-- MATERIAL SUPPLIED follows --

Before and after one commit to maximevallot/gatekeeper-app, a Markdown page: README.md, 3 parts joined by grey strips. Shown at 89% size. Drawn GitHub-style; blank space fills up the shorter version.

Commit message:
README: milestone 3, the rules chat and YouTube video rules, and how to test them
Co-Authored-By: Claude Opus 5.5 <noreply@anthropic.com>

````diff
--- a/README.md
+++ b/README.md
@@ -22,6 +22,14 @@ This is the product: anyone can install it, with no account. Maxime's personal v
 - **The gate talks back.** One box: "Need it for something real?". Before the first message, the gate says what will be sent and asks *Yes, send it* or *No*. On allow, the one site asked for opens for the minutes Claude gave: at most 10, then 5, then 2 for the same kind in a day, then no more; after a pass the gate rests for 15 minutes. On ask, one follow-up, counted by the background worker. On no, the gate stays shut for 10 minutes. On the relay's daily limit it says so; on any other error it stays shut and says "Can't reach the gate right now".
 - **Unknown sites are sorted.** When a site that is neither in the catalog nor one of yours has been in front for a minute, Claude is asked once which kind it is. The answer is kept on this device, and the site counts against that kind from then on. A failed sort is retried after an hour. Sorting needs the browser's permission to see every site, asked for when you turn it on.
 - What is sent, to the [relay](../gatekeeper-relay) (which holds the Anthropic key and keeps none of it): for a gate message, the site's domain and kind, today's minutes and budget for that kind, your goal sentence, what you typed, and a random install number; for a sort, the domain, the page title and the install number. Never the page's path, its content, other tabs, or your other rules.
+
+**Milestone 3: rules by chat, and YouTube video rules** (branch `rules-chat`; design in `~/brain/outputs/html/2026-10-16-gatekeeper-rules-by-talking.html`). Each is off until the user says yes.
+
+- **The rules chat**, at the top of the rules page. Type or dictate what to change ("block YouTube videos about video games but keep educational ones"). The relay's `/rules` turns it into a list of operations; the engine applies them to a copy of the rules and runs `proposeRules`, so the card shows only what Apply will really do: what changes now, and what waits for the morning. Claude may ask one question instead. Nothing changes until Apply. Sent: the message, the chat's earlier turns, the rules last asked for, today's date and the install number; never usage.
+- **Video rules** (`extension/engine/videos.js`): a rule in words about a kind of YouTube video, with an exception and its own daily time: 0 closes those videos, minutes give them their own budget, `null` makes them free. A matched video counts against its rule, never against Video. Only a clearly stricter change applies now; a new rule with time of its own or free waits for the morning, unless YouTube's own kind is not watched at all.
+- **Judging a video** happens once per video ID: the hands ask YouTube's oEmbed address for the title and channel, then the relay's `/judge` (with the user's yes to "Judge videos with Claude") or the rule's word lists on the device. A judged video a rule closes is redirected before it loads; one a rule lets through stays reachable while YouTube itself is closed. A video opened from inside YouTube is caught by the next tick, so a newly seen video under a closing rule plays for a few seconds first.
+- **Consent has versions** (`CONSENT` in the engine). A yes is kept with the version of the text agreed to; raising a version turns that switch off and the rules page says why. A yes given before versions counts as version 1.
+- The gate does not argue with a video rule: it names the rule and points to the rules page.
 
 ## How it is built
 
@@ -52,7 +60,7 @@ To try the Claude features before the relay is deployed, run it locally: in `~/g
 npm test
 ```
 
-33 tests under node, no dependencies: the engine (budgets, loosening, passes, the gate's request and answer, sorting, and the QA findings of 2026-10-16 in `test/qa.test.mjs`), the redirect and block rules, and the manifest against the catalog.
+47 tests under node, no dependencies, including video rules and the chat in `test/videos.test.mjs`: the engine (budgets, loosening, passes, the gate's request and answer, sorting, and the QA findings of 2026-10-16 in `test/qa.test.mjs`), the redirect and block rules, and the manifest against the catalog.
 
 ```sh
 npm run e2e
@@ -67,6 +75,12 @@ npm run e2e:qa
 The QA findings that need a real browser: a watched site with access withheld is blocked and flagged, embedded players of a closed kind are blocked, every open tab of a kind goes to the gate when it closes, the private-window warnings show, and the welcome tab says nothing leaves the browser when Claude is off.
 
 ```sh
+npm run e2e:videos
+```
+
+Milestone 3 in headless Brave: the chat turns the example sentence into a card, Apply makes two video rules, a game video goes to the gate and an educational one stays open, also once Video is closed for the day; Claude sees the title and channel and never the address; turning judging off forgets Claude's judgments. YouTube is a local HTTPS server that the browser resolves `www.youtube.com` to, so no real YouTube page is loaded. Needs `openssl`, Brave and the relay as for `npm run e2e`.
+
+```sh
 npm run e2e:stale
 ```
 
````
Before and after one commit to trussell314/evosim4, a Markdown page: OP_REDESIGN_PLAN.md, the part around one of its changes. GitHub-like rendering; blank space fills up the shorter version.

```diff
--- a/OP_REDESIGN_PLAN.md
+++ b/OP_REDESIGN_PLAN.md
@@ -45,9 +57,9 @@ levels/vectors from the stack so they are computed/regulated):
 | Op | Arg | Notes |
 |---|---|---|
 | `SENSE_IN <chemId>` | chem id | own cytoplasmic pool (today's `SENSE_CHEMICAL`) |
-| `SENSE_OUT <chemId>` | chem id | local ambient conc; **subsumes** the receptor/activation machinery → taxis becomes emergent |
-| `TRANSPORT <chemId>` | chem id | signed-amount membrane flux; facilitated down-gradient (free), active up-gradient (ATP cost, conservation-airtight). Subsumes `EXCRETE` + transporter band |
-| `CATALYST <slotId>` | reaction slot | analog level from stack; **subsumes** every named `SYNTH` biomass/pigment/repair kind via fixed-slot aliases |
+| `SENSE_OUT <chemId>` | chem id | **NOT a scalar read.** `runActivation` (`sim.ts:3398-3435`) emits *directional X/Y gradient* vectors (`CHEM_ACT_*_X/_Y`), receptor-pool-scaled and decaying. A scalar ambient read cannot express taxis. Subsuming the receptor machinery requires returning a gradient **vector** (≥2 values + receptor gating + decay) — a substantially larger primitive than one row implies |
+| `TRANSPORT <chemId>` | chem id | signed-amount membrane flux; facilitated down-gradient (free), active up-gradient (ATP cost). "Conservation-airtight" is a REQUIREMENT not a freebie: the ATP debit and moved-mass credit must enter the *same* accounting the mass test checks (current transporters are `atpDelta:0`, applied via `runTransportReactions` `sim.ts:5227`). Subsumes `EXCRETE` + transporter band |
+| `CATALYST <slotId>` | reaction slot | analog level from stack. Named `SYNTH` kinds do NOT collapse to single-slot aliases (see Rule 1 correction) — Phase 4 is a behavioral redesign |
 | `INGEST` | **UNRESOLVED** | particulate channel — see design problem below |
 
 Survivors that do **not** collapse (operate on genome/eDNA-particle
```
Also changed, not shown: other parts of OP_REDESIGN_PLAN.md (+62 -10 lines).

-- MATERIAL SUPPLIED concluded --

Copy each line of the records that contains the word "closed".

+- **Judging a video** happens once per video ID: the hands ask YouTube's oEmbed address for the title and channel, then the relay's `/judge` (with the user's yes to "Judge videos with Claude") or the rule's word lists on the device. A judged video a rule closes is redirected before it loads; one a rule lets through stays reachable while YouTube itself is closed. A video opened from inside YouTube is caught by the next tick, so a newly seen video under a closing rule plays for a few seconds first.
 The QA findings that need a real browser: a watched site with access withheld is blocked and flagged, embedded players of a closed kind are blocked, every open tab of a kind goes to the gate when it closes, the private-window warnings show, and the welcome tab says nothing leaves the browser when Claude is off.
+Milestone 3 in headless Brave: the chat turns the example sentence into a card, Apply makes two video rules, a game video goes to the gate and an educational one stays open, also once Video is closed for the day; Claude sees the title and channel and never the address; turning judging off forgets Claude's judgments. YouTube is a local HTTPS server that the browser resolves `www.youtube.com` to, so no real YouTube page is loaded. Needs `openssl`, Brave and the relay as for `npm run e2e`.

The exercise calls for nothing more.